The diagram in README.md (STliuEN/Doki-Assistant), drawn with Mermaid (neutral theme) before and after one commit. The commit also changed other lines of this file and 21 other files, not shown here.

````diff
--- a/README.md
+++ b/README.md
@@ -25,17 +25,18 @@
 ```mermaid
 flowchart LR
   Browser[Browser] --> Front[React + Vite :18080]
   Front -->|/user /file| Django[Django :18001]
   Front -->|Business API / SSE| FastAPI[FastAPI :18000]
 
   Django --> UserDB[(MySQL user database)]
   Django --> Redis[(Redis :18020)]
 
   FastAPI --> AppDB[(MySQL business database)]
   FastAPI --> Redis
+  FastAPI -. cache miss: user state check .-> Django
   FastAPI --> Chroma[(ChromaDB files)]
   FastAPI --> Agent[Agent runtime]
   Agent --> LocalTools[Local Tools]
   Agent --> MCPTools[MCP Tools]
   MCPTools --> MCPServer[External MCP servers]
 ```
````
========================
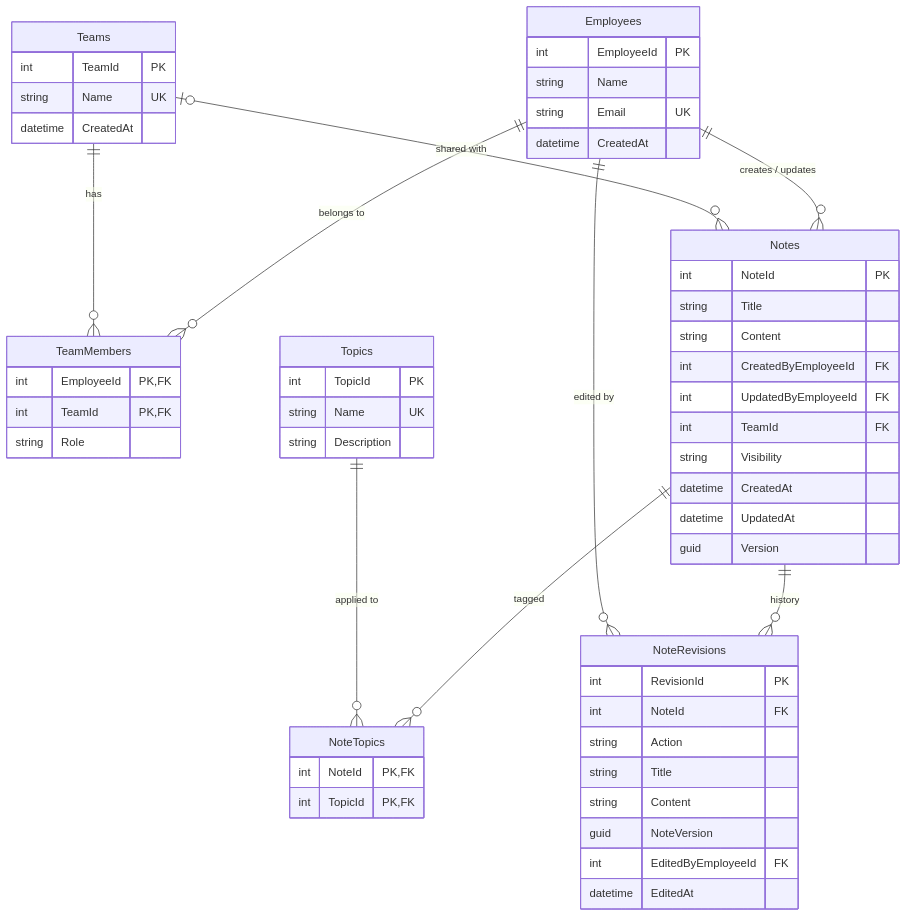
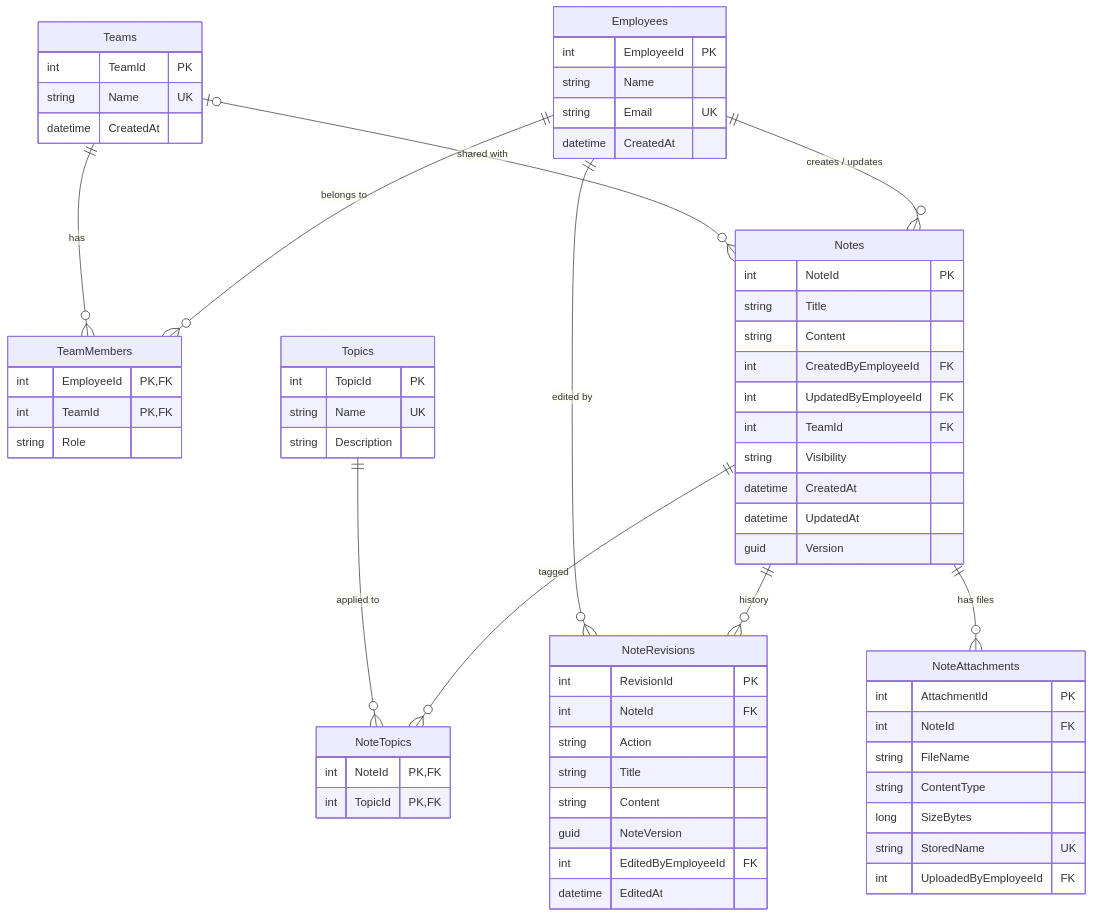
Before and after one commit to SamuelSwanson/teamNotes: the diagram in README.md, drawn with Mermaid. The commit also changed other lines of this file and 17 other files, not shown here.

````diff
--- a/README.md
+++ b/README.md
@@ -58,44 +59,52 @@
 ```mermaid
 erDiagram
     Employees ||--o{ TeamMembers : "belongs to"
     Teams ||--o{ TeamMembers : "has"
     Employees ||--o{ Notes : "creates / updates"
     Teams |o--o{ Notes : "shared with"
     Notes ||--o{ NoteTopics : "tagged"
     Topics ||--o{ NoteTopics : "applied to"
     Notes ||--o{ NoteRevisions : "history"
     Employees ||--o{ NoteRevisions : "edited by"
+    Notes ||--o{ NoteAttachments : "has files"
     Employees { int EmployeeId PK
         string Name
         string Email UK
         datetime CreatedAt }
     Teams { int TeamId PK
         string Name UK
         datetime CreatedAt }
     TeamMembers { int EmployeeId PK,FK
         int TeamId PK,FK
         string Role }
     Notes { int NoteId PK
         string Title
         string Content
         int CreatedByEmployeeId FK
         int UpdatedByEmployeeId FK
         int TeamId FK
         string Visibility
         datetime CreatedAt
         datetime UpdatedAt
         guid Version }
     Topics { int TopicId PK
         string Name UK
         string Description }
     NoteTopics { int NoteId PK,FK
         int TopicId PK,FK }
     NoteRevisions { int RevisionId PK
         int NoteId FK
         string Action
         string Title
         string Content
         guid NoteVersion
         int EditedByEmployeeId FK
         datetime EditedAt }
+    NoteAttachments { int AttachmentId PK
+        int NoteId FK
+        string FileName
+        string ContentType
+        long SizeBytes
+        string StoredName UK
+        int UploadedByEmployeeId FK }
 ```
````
========================
# ASSIGNMENT
Locate all lines in the listing above with the word "datetime" and copy them.

# THE ANSWER
         datetime CreatedAt }
         datetime CreatedAt }
         datetime CreatedAt
         datetime UpdatedAt
         datetime EditedAt }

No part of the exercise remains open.